Harkin even used Boeing as an example of the growing wealth disparity between workers and their management when questioning Luttig (video of the exchange is below). He noted that the average Boeing worker in Washington earned $26 an hour and in South Carolina $18 an hour, while Luttig enjoyed a pay package of $3.7 million in 2009, a 34 percent increase over the previous year's.

"Why shouldn’t employees at Boeing get a 34 percent increase?" Harkin asked Luttig. "What's going on here? ... I'm just asking about fairness for workers."

Addressing the tough inquiry regarding his own salary, Luttig joked, "At this very instance I have the sense that maybe it's not enough," prompting a mixture of laughter and gasps. He went on, "Jobs and job growth is what we need to come out of this. Of course I share the committee's concerns about the middle class. If we could pay [our workers] more, we would, and when we can, we will.

Rallying to Boeing's defense, ranking committee member Sen. Michael Enzi (R-Wy.) said, "This company deserves our congratulations and respect, not our demonization." Sen. Mark Kirk (Ill.) went much further, saying that the NLRB had decided to "torture" Boeing through legal fees related to the complaint.

Overall, the hearing seemed to indicate that Democrats are far less eager to make a larger political issue out of the Boeing complaint than Republicans are. Much like the NLRB, which has downplayed the scope and significance of the complaint, Democrats have tried to define it as a procedural matter being blown out of proportion.

Republicans, on the other hand, have declared it an attack on corporations and "right-to-work" states like South Carolina, which prohibit agreements between unions and companies that make union membership a condition of employment. While labor groups have hailed the NLRB's move as a victory for workers, earlier this week a group of Republican lawmakers and business interests assembled at the U.S. Chamber of Commerce to declare it a dangerous precedent that would move jobs overseas.

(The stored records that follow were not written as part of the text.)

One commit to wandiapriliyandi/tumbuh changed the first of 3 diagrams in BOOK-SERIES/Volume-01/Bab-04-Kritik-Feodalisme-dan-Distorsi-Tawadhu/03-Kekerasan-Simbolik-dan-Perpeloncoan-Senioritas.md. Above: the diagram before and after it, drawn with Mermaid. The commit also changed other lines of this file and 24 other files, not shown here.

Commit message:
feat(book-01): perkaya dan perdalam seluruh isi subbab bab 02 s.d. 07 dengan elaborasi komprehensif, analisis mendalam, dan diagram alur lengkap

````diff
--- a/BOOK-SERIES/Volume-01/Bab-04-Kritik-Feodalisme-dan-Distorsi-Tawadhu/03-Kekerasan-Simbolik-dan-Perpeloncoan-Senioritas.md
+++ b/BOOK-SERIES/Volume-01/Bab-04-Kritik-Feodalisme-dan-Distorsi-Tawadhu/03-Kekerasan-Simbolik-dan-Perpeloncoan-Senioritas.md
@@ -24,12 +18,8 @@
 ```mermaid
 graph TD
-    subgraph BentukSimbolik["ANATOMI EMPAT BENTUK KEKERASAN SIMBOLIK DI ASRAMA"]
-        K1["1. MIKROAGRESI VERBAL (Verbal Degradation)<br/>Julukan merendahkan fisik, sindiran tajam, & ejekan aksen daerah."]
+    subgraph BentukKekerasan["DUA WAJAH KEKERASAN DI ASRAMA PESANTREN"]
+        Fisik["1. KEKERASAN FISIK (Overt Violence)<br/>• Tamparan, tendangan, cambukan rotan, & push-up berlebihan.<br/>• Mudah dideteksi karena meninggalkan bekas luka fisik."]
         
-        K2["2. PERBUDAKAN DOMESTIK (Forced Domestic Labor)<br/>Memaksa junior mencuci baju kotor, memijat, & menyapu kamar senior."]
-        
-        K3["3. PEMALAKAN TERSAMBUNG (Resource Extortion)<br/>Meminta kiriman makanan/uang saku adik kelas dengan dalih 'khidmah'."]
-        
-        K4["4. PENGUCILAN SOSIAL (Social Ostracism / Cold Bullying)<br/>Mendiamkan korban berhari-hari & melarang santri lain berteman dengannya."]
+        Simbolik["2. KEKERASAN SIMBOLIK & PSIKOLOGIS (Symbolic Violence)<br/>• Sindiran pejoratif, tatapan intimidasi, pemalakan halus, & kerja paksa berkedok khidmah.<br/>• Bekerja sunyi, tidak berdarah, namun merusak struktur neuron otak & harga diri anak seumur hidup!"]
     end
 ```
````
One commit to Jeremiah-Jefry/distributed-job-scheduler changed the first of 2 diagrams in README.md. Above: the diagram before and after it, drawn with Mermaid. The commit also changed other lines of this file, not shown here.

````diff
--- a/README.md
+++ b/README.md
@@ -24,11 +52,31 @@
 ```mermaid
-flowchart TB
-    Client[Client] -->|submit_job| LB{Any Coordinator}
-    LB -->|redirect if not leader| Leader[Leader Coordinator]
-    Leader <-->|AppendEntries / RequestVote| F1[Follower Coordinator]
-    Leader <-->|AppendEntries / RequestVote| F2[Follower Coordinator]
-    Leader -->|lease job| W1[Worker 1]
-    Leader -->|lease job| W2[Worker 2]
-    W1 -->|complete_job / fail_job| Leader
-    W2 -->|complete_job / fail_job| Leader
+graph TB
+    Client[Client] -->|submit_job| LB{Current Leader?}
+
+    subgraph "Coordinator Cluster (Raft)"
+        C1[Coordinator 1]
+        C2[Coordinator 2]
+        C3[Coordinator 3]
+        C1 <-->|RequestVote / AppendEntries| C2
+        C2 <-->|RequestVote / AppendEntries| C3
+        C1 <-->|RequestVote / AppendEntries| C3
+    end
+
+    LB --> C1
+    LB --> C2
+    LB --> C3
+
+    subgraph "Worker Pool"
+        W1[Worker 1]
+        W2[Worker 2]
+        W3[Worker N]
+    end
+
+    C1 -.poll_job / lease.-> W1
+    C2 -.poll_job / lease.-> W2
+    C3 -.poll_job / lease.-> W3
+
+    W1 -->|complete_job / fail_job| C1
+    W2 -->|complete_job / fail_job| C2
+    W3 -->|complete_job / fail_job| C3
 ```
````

"Employers across the country have been greatly disturbed" by the complaint, Enzi said, adding that it "sounds like China, not the United States ... It will create a chilling effect nationwide."

But Sarah Fox, legal counsel at the AFL-CIO and a former member of the NLRB, said before the committee that the Boeing complaint was made on solid legal footing. "There's really nothing extraordinary about this complaint," she testified. "What is exceptional about this case is not the novelty of the legal theory, but the size and power of the company that has been charged, and the magnitude of the decision that is at issue." The NLRB, she added, shouldn't make its enforcement decisions based on whether they will be "politically unpopular."

Although he wasn't specifically addressing Boeing's expansion with a non-union assembly line in South Carolina, former Labor Secretary Robert Reich testified that the shrinking number of union members in the American workforce has coincided with the slowing growth of wages in recent years. "The lines are diverging," Reich said of worker wages relative to executive pay. "People know this. They feel like the game is stacked against them."

Watch the exchange between Harkin and Luttig: